Activity:
Pictures do not belong in the copy; print every entry exactly as it stands.
++++ Task material ++++
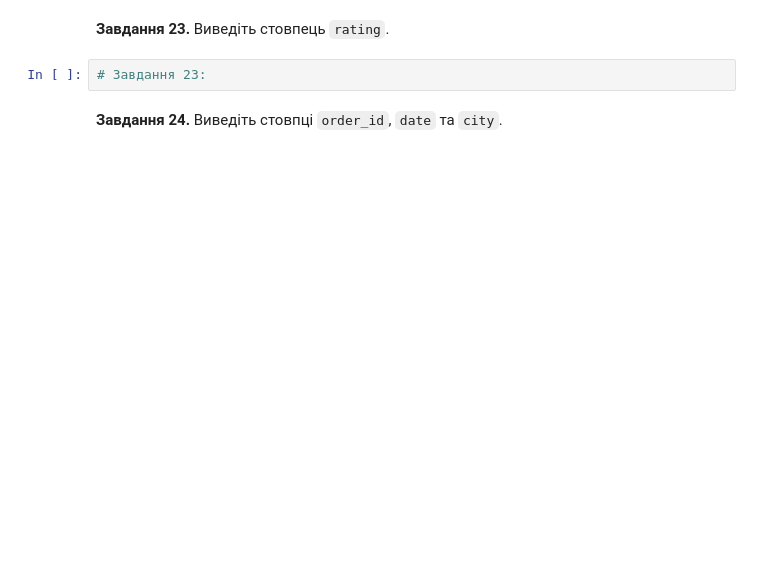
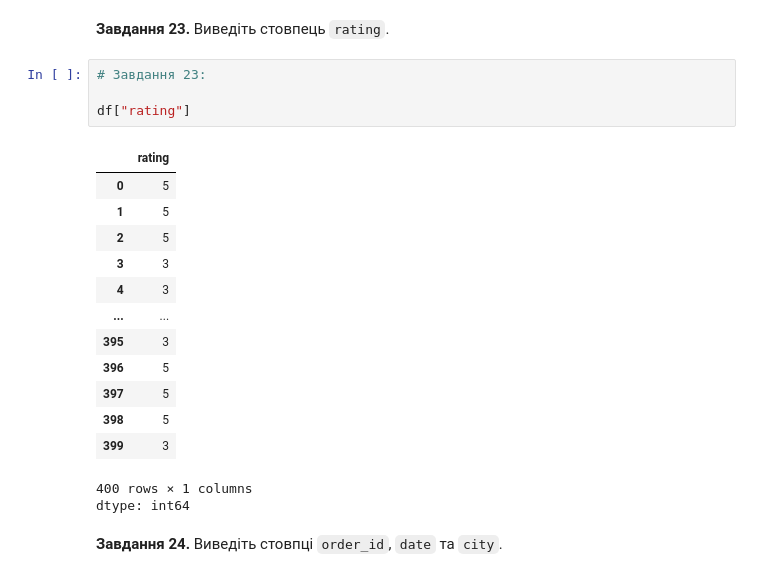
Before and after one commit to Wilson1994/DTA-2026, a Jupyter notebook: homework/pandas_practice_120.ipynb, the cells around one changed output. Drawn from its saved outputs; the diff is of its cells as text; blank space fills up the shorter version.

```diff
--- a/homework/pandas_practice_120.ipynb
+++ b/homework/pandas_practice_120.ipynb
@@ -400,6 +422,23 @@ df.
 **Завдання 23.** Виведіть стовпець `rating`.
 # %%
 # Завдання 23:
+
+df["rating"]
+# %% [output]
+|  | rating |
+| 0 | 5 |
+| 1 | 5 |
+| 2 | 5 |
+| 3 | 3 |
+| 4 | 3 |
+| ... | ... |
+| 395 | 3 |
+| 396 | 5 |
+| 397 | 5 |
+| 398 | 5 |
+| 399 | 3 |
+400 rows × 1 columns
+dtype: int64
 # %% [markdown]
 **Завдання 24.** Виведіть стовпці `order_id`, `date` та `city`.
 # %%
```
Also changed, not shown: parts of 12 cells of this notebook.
++++
Reply to the exercise:
Before and after one commit to Wilson1994/DTA-2026, a Jupyter notebook: homework/pandas_practice_120.ipynb, the cells around one changed output. Drawn from its saved outputs; the diff is of its cells as text; blank space fills up the shorter version.

```diff
--- a/homework/pandas_practice_120.ipynb
+++ b/homework/pandas_practice_120.ipynb
@@ -400,6 +422,23 @@ df.
 **Завдання 23.** Виведіть стовпець `rating`.
 # %%
 # Завдання 23:
+
+df["rating"]
+# %% [output]
+|  | rating |
+| 0 | 5 |
+| 1 | 5 |
+| 2 | 5 |
+| 3 | 3 |
+| 4 | 3 |
+| ... | ... |
+| 395 | 3 |
+| 396 | 5 |
+| 397 | 5 |
+| 398 | 5 |
+| 399 | 3 |
+400 rows × 1 columns
+dtype: int64
 # %% [markdown]
 **Завдання 24.** Виведіть стовпці `order_id`, `date` та `city`.
 # %%
```
Also changed, not shown: parts of 12 cells of this notebook.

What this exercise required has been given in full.